Dataset excerpts
[Start of Attachment]

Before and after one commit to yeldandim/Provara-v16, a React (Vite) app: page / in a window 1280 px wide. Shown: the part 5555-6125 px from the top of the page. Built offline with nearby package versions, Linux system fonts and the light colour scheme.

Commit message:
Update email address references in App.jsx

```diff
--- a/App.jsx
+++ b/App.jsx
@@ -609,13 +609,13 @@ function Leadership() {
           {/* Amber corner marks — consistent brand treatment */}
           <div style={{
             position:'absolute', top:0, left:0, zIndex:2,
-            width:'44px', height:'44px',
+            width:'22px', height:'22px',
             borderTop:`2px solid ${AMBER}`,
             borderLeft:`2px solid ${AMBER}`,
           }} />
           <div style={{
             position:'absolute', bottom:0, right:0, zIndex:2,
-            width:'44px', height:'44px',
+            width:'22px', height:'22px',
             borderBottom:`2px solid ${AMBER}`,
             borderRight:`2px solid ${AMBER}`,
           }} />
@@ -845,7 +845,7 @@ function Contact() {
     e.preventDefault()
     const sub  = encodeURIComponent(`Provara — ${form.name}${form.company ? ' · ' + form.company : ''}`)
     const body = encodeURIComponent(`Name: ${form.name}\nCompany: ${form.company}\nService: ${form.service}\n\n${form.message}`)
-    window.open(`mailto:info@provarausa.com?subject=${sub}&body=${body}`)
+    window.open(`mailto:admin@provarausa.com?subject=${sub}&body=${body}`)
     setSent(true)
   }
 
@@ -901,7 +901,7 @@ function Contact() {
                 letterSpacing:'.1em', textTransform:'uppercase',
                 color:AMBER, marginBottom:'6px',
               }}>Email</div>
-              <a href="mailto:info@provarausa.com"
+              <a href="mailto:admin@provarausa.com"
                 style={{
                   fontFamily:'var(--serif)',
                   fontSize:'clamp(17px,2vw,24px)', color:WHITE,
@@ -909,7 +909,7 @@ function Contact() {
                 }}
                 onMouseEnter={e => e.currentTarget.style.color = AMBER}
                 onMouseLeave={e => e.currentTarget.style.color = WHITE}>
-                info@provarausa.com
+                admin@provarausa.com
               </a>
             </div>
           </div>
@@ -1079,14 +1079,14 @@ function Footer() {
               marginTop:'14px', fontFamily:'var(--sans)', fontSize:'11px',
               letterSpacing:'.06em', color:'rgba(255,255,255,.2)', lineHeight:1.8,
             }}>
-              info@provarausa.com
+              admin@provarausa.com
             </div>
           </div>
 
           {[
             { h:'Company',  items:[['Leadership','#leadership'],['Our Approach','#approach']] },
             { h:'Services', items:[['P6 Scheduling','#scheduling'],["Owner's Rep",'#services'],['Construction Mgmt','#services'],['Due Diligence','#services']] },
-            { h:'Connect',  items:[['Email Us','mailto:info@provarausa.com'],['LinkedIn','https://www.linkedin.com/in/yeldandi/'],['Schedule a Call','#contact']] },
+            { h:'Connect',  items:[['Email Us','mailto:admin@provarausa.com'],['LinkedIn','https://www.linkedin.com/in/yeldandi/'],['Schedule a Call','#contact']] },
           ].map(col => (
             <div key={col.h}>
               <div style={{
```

[End of Attachment]

TASK:
Every line above that carries the string "open" should be copied.

SOLUTION FOR THIS PROBLEM:
-    window.open(`mailto:info@provarausa.com?subject=${sub}&body=${body}`)
+    window.open(`mailto:admin@provarausa.com?subject=${sub}&body=${body}`)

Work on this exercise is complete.